This page was added on 04/03/2011.

Comments about this page

  • My husband and I moved to a house behind Ware Park Manor House in 1995. On digging out a border in the garden I came across large pieces of broken sanitary ware, blue asbestos etc. I now realise, having seen the photograph of the sanatorium huts, that they were built in what is now my garden.

    By Patricia Diez (03/03/2017)
  • I worked at ware park in the mid 1970’s using some of the villa wards as stores for district nurses and health visitors furniture for their houses. At that stage a roman stone coffin  was also found and removed to hertford museum. The tops of the conifer trees were taken to be used for Christmas trees at East herts hospital on gallows hill.

    By paulpaulmosley@hotmail.co.uk (01/08/2016)
  • My father was a patient here in 1955, when Mum was pregnant with my older brother, David. He did not see the baby until David was 18 months old.

    By Angela White (20/09/2015)
  • Hi Kaye, you could try Ware Town Council who look after the cemetery

    By serena williams (20/06/2014)
  • This was very interesting for me as I think my grand-father was a T.B. patient there in 1927…..or he may have been at Canons. I wondered if you know or could suggest where patients who died there might have been buried, or maybe they were cremated. A grim question, I know, but one that might help me find my grand-father’s grave for Family History purposes.

    By Kay (01/04/2014)
  • There was a children’s home on Bengeo Street in Bengeo House in the 1960’s and 1970’s maybe that was the one you remember?

    By Marilyn (04/06/2013)
  • As far as we know, it was not used as a children’s home – Herts Archives have some records of homes in Hertfordshire, see http://www.hertsdirect.org/hals for more information

    By Serena (21/12/2012)
  • Hi I have a question rather than a comment, I wondered if in 1976 aprox was this used as a childrens home ? I was in a childrens home in this area & can’t seem to find anything else

    By Jane Forsyth (29/11/2012)
  • It was very interesting to see to see Ware Park over the years, my mother was a patient in 1943 and died 1945, three children were made motherless aged 2yrs 4yrs and 5yrs.
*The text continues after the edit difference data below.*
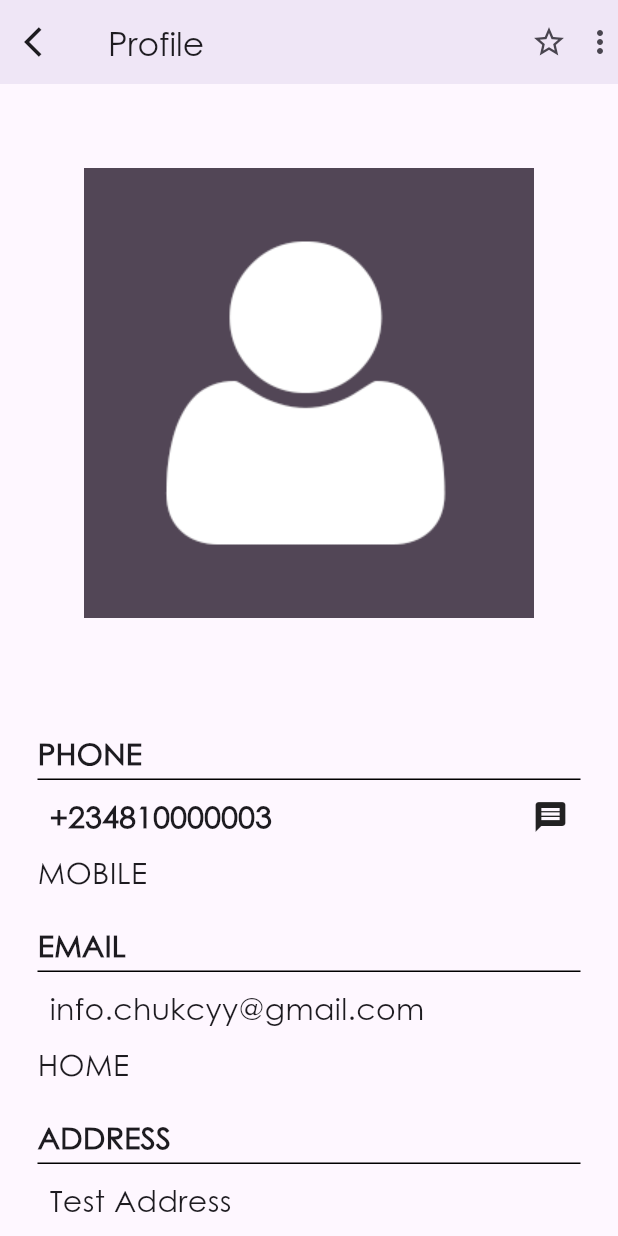
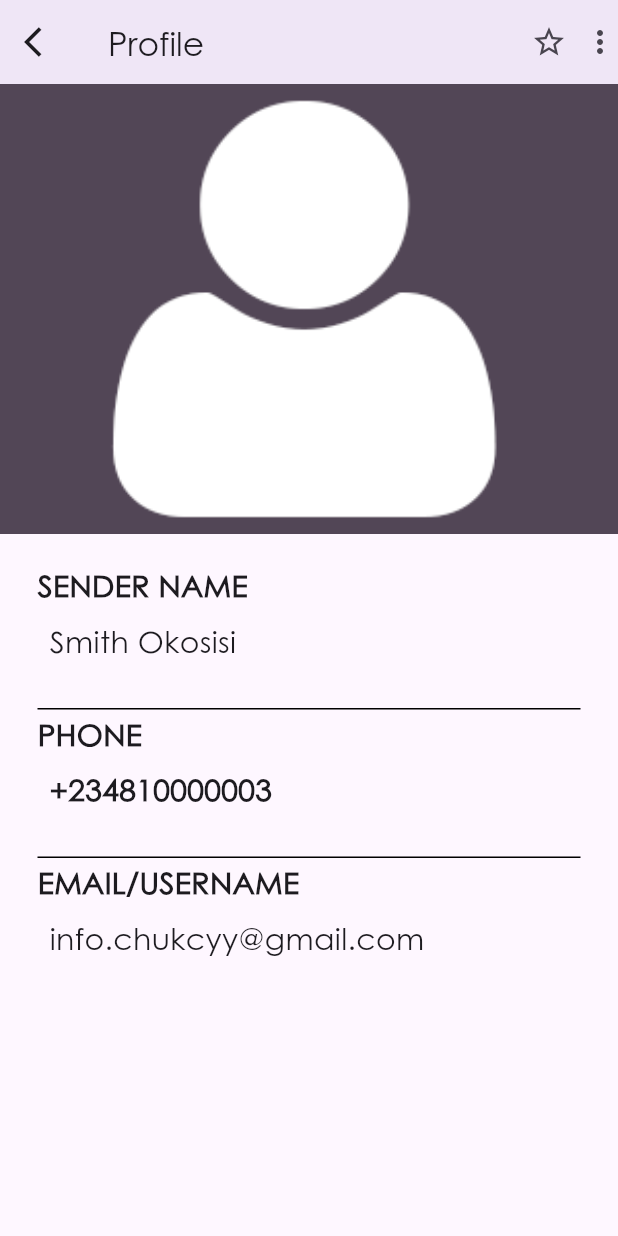
Before and after one commit to Gebor95/nbsms, a Flutter app: the ProfileScreen screen opened directly, on a phone screen of 412 x 824 dp. Run offline on Flutter 3.47's test engine with Material 2 defaults, Android fonts, the phone set to English and light mode, and no system bars; our stand-ins replace gap, shared_preferences, smooth_page_indicator; accounts and stored records are empty.

Commit message:
Last Profile commit

```diff
--- a/lib/screens/profile_screen.dart
+++ b/lib/screens/profile_screen.dart
@@ -27,9 +27,15 @@ class _ProfileScreenState extends State<ProfileScreen> {
       ),
       body: SingleChildScrollView(
         child: Column(children: [
-          Image.asset(
-            'assets/images/contact.png',
+          Container(
+            clipBehavior: Clip.none,
             width: double.infinity,
+            height: 300,
+            child: Image.asset(
+              'assets/images/contact.png',
+              width: double.infinity,
+              fit: BoxFit.cover,
+            ),
           ),
           const Gap(20),
           const Padding(
@@ -41,12 +47,29 @@ class _ProfileScreenState extends State<ProfileScreen> {
               crossAxisAlignment: CrossAxisAlignment.start,
               children: [
                 Text(
-                  "PHONE",
+                  "SENDER NAME",
                   style: TextStyle(fontSize: 20, fontWeight: FontWeight.w700),
                 ),
+                Padding(
+                  padding: EdgeInsets.all(8.0),
+                  child: Row(
+                    children: [
+                      Text(
+                        "Smith Okosisi",
+                        style: TextStyle(
+                            fontSize: 20, fontWeight: FontWeight.w500),
+                      ),
+                    ],
+                  ),
+                ),
+                Gap(20),
                 Divider(
                   height: 5,
                   color: Colors.black,
+                ),
+                Text(
+                  "PHONE",
+                  style: TextStyle(fontSize: 20, fontWeight: FontWeight.w700),
                 ),
                 Padding(
                   padding: EdgeInsets.all(8.0),
@@ -59,22 +82,17 @@ class _ProfileScreenState extends State<ProfileScreen> {
                       ),
                       Gap(1.0),
                       Spacer(),
-                      Icon(Icons.message),
                     ],
                   ),
                 ),
-                Text(
-                  "MOBILE",
-                  style: TextStyle(fontSize: 20, fontWeight: FontWeight.w300),
-                ),
                 Gap(20),
-                Text(
-                  "EMAIL",
-                  style: TextStyle(fontSize: 20, fontWeight: FontWeight.w700),
-                ),
                 Divider(
                   height: 5,
                   color: Colors.black,
+                ),
+                Text(
+                  "EMAIL/USERNAME",
+                  style: TextStyle(fontSize: 20, fontWeight: FontWeight.w700),
                 ),
                 Padding(
                   padding: EdgeInsets.all(8.0),
@@ -88,35 +106,6 @@ class _ProfileScreenState extends State<ProfileScreen> {
                     ],
                   ),
                 ),
-                Text(
-                  "HOME",
-                  style: TextStyle(fontSize: 20, fontWeight: FontWeight.w300),
-                ),
-                Gap(20),
-                Text(
-                  "ADDRESS",
-                  style: TextStyle(fontSize: 20, fontWeight: FontWeight.w700),
-                ),
-                Divider(
-                  height: 5,
-                  color: Colors.black,
-                ),
-                Padding(
-                  padding: EdgeInsets.all(8.0),
-                  child: Row(
-                    children: [
-                      Text(
-                        "Test Address",
-                        style: TextStyle(
-                            fontSize: 20, fontWeight: FontWeight.w500),
-                      ),
-                    ],
-                  ),
-                ),
-                Text(
-                  "CUSTOM TAG",
-                  style: TextStyle(fontSize: 20, fontWeight: FontWeight.w300),
-                ),
               ],
             ),
           ),
```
Our ran off so childrens homes were the next step thankyou for enlighten me to its history

    By Mrs Janet Woolner (25/07/2011)

Add a comment about this page

Your email address will not be published. Required fields are marked *